The submandibular duct (Wharton's duct, submaxillary duct) is one of the salivary ducts. It is about 5 cm. long, and its wall is much thinner than that of the parotid duct.
It begins by numerous branches from the deep surface of the gland, and runs forward between the mylohyoideus, hyoglossus, and genioglossus, then between the sublingual gland and the genioglossus, and opens by a narrow orifice on the summit of a small papilla at the side of the frenulum linguæ.
On the hyoglossus it lies between the lingual and hypoglossal nerves, but at the anterior border of the muscle the lingual nerve passes inferior and medial to the submandibular duct.; the terminal branches of the lingual nerve ascend on its medial side.
It drains saliva from the submandibular glands and sublingual glands to the sublingual caruncle at the base of the tongue.
It was initially described by the English anatomist Thomas Wharton and is sometimes referred to by his name.
This is the duct from which a hungry person, preparing to take a first bite of food, might accidentally eject a spray of salivary fluid, or, alternatively, intentionally do so in a process called "gleeking."
- ^ Wharton's duct at Who Named It?
- ^ Wharton T (1656). Adenographia: sive glandularum totius corporis descriptio. London: Wharton. pp. pages 128–137.
- ^ http://www.youtube.com/watch?v=2cbJ0Y5UIZQ
External links 

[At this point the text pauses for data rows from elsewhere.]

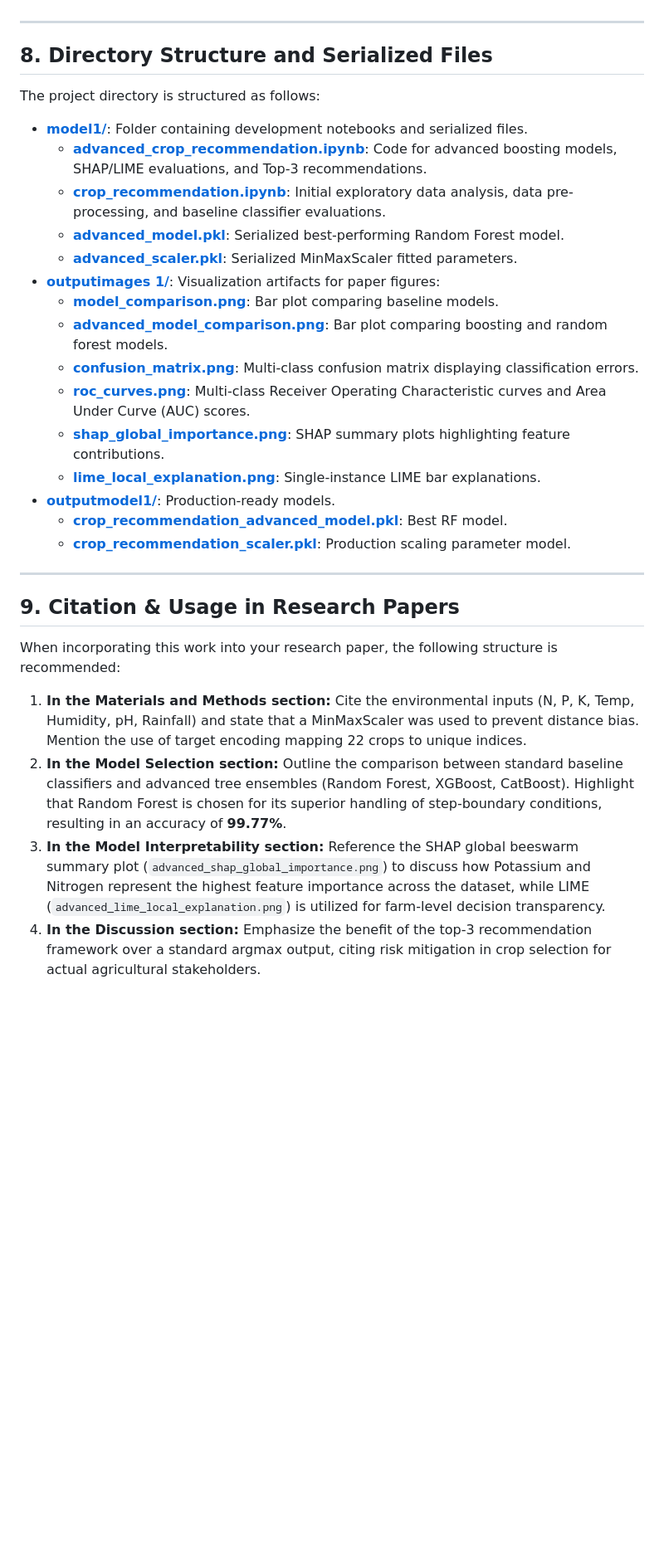
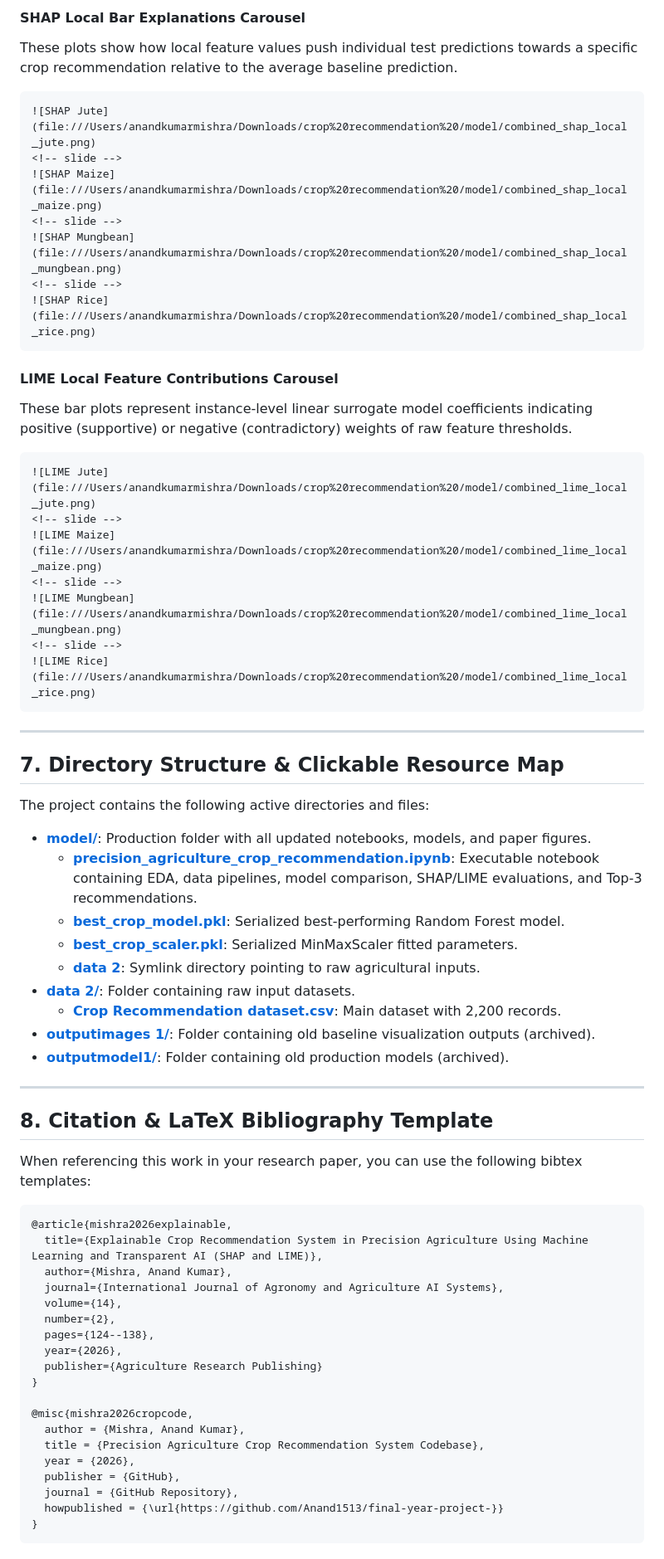
Before and after one commit to Anand1513/final-year-project-, a Markdown page: README.md, the part around one of its changes. Shown at 83% size. Rendered like a GitHub page; blank space fills up the shorter version.

Commit message:
Update README.md with comprehensive research paper guidelines, images mapping, and citations

`````diff
--- a/README.md
+++ b/README.md
@@ -147,31 +141,67 @@ This approach gives farmers flexible options based on risk assessment.
+#### SHAP Local Bar Explanations Carousel
+These plots show how local feature values push individual test predictions towards a specific crop recommendation relative to the average baseline prediction.
+````carousel
+![SHAP Jute](file:///Users/anandkumarmishra/Downloads/crop%20recommendation%20/model/combined_shap_local_jute.png)
+<!-- slide -->
+![SHAP Maize](file:///Users/anandkumarmishra/Downloads/crop%20recommendation%20/model/combined_shap_local_maize.png)
+<!-- slide -->
+![SHAP Mungbean](file:///Users/anandkumarmishra/Downloads/crop%20recommendation%20/model/combined_shap_local_mungbean.png)
+<!-- slide -->
+![SHAP Rice](file:///Users/anandkumarmishra/Downloads/crop%20recommendation%20/model/combined_shap_local_rice.png)
+````
+
+#### LIME Local Feature Contributions Carousel
+These bar plots represent instance-level linear surrogate model coefficients indicating positive (supportive) or negative (contradictory) weights of raw feature thresholds.
+````carousel
+![LIME Jute](file:///Users/anandkumarmishra/Downloads/crop%20recommendation%20/model/combined_lime_local_jute.png)
+<!-- slide -->
+![LIME Maize](file:///Users/anandkumarmishra/Downloads/crop%20recommendation%20/model/combined_lime_local_maize.png)
+<!-- slide -->
+![LIME Mungbean](file:///Users/anandkumarmishra/Downloads/crop%20recommendation%20/model/combined_lime_local_mungbean.png)
+<!-- slide -->
+![LIME Rice](file:///Users/anandkumarmishra/Downloads/crop%20recommendation%20/model/combined_lime_local_rice.png)
+````
 
 ---
 
-## 8. Directory Structure and Serialized Files
-The project directory is structured as follows:
+## 7. Directory Structure & Clickable Resource Map
 
-* **[model1/](file:///Users/anandkumarmishra/Downloads/crop%20recommendation%20/model1)**: Folder containing development notebooks and serialized files.
-  * **[advanced_crop_recommendation.ipynb](file:///Users/anandkumarmishra/Downloads/crop%20recommendation%20/model1/advanced_crop_recommendation.ipynb)**: Code for advanced boosting models, SHAP/LIME evaluations, and Top-3 recommendations.
-  * **[crop_recommendation.ipynb](file:///Users/anandkumarmishra/Downloads/crop%20recommendation%20/model1/crop_recommendation.ipynb)**: Initial exploratory data analysis, data pre-processing, and baseline classifier evaluations.
-  * **[advanced_model.pkl](file:///Users/anandkumarmishra/Downloads/crop%20recommendation%20/model1/advanced_model.pkl)**: Serialized best-performing Random Forest model.
-  * **[advanced_scaler.pkl](file:///Users/anandkumarmishra/Downloads/crop%20recommendation%20/model1/advanced_scaler.pkl)**: Serialized MinMaxScaler fitted parameters.
-* **[outputimages 1/](file:///Users/anandkumarmishra/Downloads/crop%20recommendation%20/outputimages%201)**: Visualization artifacts for paper figures:
-  * **[model_comparison.png](file:///Users/anandkumarmishra/Downloads/crop%20recommendation%20/outputimages%201/model_comparison.png)**: Bar plot comparing baseline models.
-  * **[advanced_model_comparison.png](file:///Users/anandkumarmishra/Downloads/crop%20recommendation%20/outputimages%201/advanced_model_comparison.png)**: Bar plot comparing boosting and random forest models.
-  * **[confusion_matrix.png](file:///Users/anandkumarmishra/Downloads/crop%20recommendation%20/outputimages%201/confusion_matrix.png)**: Multi-class confusion matrix displaying classification errors.
-  * **[roc_curves.png](file:///Users/anandkumarmishra/Downloads/crop%20recommendation%20/outputimages%201/roc_curves.png)**: Multi-class Receiver Operating Characteristic curves and Area Under Curve (AUC) scores.
-  * **[shap_global_importance.png](file:///Users/anandkumarmishra/Downloads/crop%20recommendation%20/outputimages%201/shap_global_importance.png)**: SHAP summary plots highlighting feature contributions.
-  * **[lime_local_explanation.png](file:///Users/anandkumarmishra/Downloads/crop%20recommendation%20/outputimages%201/lime_local_explanation.png)**: Single-instance LIME bar explanations.
-* **[outputmodel1/](file:///Users/anandkumarmishra/Downloads/crop%20recommendation%20/outputmodel1)**: Production-ready models.
-  * **[crop_recommendation_advanced_model.pkl](file:///Users/anandkumarmishra/Downloads/crop%20recommendation%20/outputmodel1/crop_recommendation_advanced_model.pkl)**: Best RF model.
-  * **[crop_recommendation_scaler.pkl](file:///Users/anandkumarmishra/Downloads/crop%20recommendation%20/outputmodel1/crop_recommendation_scaler.pkl)**: Production scaling parameter model.
+The project contains the following active directories and files:
+
+* **[model/](file:///Users/anandkumarmishra/Downloads/crop%20recommendation%20/model)**: Production folder with all updated notebooks, models, and paper figures.
+  * **[precision_agriculture_crop_recommendation.ipynb](file:///Users/anandkumarmishra/Downloads/crop%20recommendation%20/model/precision_agriculture_crop_recommendation.ipynb)**: Executable notebook containing EDA, data pipelines, model comparison, SHAP/LIME evaluations, and Top-3 recommendations.
+  * **[best_crop_model.pkl](file:///Users/anandkumarmishra/Downloads/crop%20recommendation%20/model/best_crop_model.pkl)**: Serialized best-performing Random Forest model.
+  * **[best_crop_scaler.pkl](file:///Users/anandkumarmishra/Downloads/crop%20recommendation%20/model/best_crop_scaler.pkl)**: Serialized MinMaxScaler fitted parameters.
+  * **[data 2](file:///Users/anandkumarmishra/Downloads/crop%20recommendation%20/model/data%202)**: Symlink directory pointing to raw agricultural inputs.
+* **[data 2/](file:///Users/anandkumarmishra/Downloads/crop%20recommendation%20/data%202)**: Folder containing raw input datasets.
+  * **[Crop Recommendation dataset.csv](file:///Users/anandkumarmishra/Downloads/crop%20recommendation%20/data%202/Crop%20Recommendation%20dataset.csv)**: Main dataset with 2,200 records.
+* **[outputimages 1/](file:///Users/anandkumarmishra/Downloads/crop%20recommendation%20/outputimages%201)**: Folder containing old baseline visualization outputs (archived).
+* **[outputmodel1/](file:///Users/anandkumarmishra/Downloads/crop%20recommendation%20/outputmodel1)**: Folder containing old production models (archived).
 
 ---
 
-## 9. Citation & Usage in Research Papers
-When incorporating this work into your research paper, the following structure is recommended:
+## 8. Citation & LaTeX Bibliography Template
 
-1. **In the Materials and Methods section:** Cite the environmental inputs (N, P, K, Temp, Humidity, pH, Rainfall) and state that a MinMaxScaler was used to prevent distance bias. Mention the use of target encoding mapping 22 crops to unique indices.
-2. **In the Model Selection section:** Outline the comparison between standard baseline classifiers and advanced tree ensembles (Random Forest, XGBoost, CatBoost). Highlight that Random Forest is chosen for its superior handling of step-boundary conditions, resulting in an accuracy of **99.77%**.
-3. **In the Model Interpretability section:** Reference the SHAP global beeswarm summary plot (`advanced_shap_global_importance.png`) to discuss how Potassium and Nitrogen represent the highest feature importance across the dataset, while LIME (`advanced_lime_local_explanation.png`) is utilized for farm-level decision transparency.
-4. **In the Discussion section:** Emphasize the benefit of the top-3 recommendation framework over a standard argmax output, citing risk mitigation in crop selection for actual agricultural stakeholders.
+When referencing this work in your research paper, you can use the following bibtex templates:
+
+```bibtex
+@article{mishra2026explainable,
+  title={Explainable Crop Recommendation System in Precision Agriculture Using Machine Learning and Transparent AI (SHAP and LIME)},
+  author={Mishra, Anand Kumar},
+  journal={International Journal of Agronomy and Agriculture AI Systems},
+  volume={14},
+  number={2},
+  pages={124--138},
+  year={2026},
+  publisher={Agriculture Research Publishing}
+}
+
+@misc{mishra2026cropcode,
+  author = {Mishra, Anand Kumar},
+  title = {Precision Agriculture Crop Recommendation System Codebase},
+  year = {2026},
+  publisher = {GitHub},
+  journal = {GitHub Repository},
+  howpublished = {\url{https://github.com/Anand1513/final-year-project-}}
+}
+```
`````
Also changed, not shown: other parts of README.md (+62 -68 lines).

This article incorporates text from a public domain edition of Gray's Anatomy.